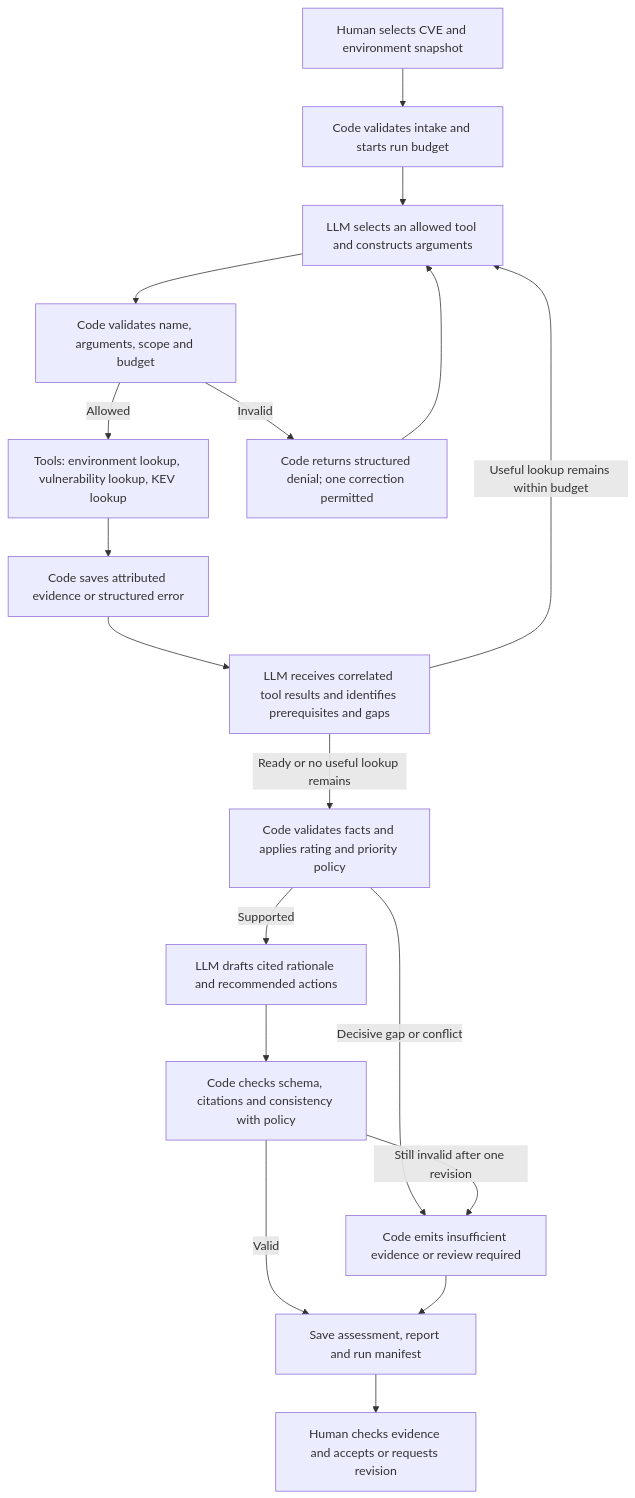
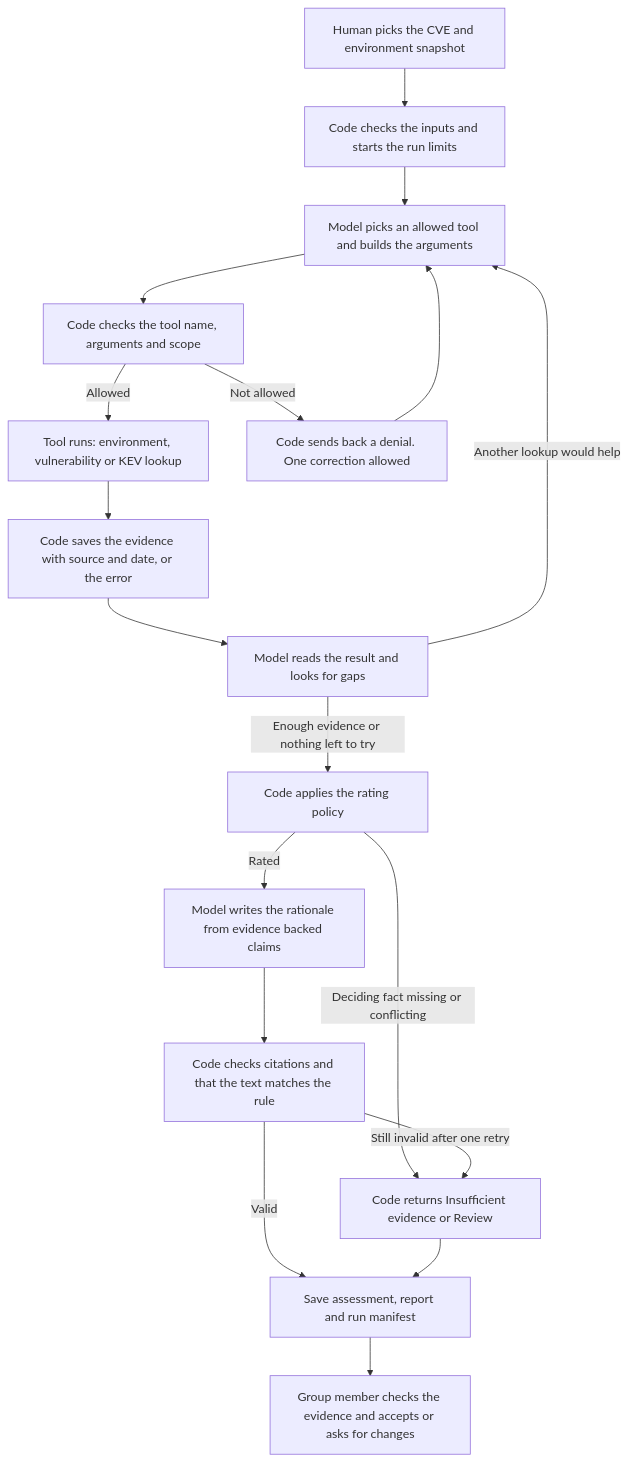
The diagram in docs/STEP_1_DESIGN.md (Deekshitha2203/security-triage-agent-cybersec590), drawn with Mermaid before and after one commit. The commit also changed other lines of this file and 1 other file, not shown here.

````diff
--- a/docs/STEP_1_DESIGN.md
+++ b/docs/STEP_1_DESIGN.md
@@ -82,20 +107,20 @@
 ```mermaid
 flowchart TD
-    A[Human selects CVE and environment snapshot] --> B[Code validates intake and starts run budget]
-    B --> C[LLM selects an allowed tool and constructs arguments]
-    C --> D[Code validates name, arguments, scope and budget]
-    D -->|Allowed| E[Tools: environment lookup, vulnerability lookup, KEV lookup]
-    D -->|Invalid| F[Code returns structured denial; one correction permitted]
+    A[Human picks the CVE and environment snapshot] --> B[Code checks the inputs and starts the run limits]
+    B --> C[Model picks an allowed tool and builds the arguments]
+    C --> D[Code checks the tool name, arguments and scope]
+    D -->|Allowed| E[Tool runs: environment, vulnerability or KEV lookup]
+    D -->|Not allowed| F[Code sends back a denial. One correction allowed]
     F --> C
-    E --> G[Code saves attributed evidence or structured error]
-    G --> H[LLM receives correlated tool results and identifies prerequisites and gaps]
-    H -->|Useful lookup remains within budget| C
-    H -->|Ready or no useful lookup remains| I[Code validates facts and applies rating and priority policy]
-    I -->|Supported| J[LLM drafts cited rationale and recommended actions]
-    I -->|Decisive gap or conflict| K[Code emits insufficient evidence or review required]
-    J --> L[Code checks schema, citations and consistency with policy]
+    E --> G[Code saves the evidence with source and date, or the error]
+    G --> H[Model reads the result and looks for gaps]
+    H -->|Another lookup would help| C
+    H -->|Enough evidence or nothing left to try| I[Code applies the rating policy]
+    I -->|Rated| J[Model writes the rationale from evidence backed claims]
+    I -->|Deciding fact missing or conflicting| K[Code returns Insufficient evidence or Review]
+    J --> L[Code checks citations and that the text matches the rule]
     L -->|Valid| M[Save assessment, report and run manifest]
-    L -->|Still invalid after one revision| K
+    L -->|Still invalid after one retry| K
     K --> M
-    M --> N[Human checks evidence and accepts or requests revision]
+    M --> N[Group member checks the evidence and accepts or asks for changes]
 ```
````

> **Problem requirements**
Where an entry contains an image, skip the image and write out the rest exactly.

> **Answer to this exercise**
The diagram in docs/STEP_1_DESIGN.md (Deekshitha2203/security-triage-agent-cybersec590), drawn with Mermaid before and after one commit. The commit also changed other lines of this file and 1 other file, not shown here.

````diff
--- a/docs/STEP_1_DESIGN.md
+++ b/docs/STEP_1_DESIGN.md
@@ -82,20 +107,20 @@
 ```mermaid
 flowchart TD
-    A[Human selects CVE and environment snapshot] --> B[Code validates intake and starts run budget]
-    B --> C[LLM selects an allowed tool and constructs arguments]
-    C --> D[Code validates name, arguments, scope and budget]
-    D -->|Allowed| E[Tools: environment lookup, vulnerability lookup, KEV lookup]
-    D -->|Invalid| F[Code returns structured denial; one correction permitted]
+    A[Human picks the CVE and environment snapshot] --> B[Code checks the inputs and starts the run limits]
+    B --> C[Model picks an allowed tool and builds the arguments]
+    C --> D[Code checks the tool name, arguments and scope]
+    D -->|Allowed| E[Tool runs: environment, vulnerability or KEV lookup]
+    D -->|Not allowed| F[Code sends back a denial. One correction allowed]
     F --> C
-    E --> G[Code saves attributed evidence or structured error]
-    G --> H[LLM receives correlated tool results and identifies prerequisites and gaps]
-    H -->|Useful lookup remains within budget| C
-    H -->|Ready or no useful lookup remains| I[Code validates facts and applies rating and priority policy]
-    I -->|Supported| J[LLM drafts cited rationale and recommended actions]
-    I -->|Decisive gap or conflict| K[Code emits insufficient evidence or review required]
-    J --> L[Code checks schema, citations and consistency with policy]
+    E --> G[Code saves the evidence with source and date, or the error]
+    G --> H[Model reads the result and looks for gaps]
+    H -->|Another lookup would help| C
+    H -->|Enough evidence or nothing left to try| I[Code applies the rating policy]
+    I -->|Rated| J[Model writes the rationale from evidence backed claims]
+    I -->|Deciding fact missing or conflicting| K[Code returns Insufficient evidence or Review]
+    J --> L[Code checks citations and that the text matches the rule]
     L -->|Valid| M[Save assessment, report and run manifest]
-    L -->|Still invalid after one revision| K
+    L -->|Still invalid after one retry| K
     K --> M
-    M --> N[Human checks evidence and accepts or requests revision]
+    M --> N[Group member checks the evidence and accepts or asks for changes]
 ```
````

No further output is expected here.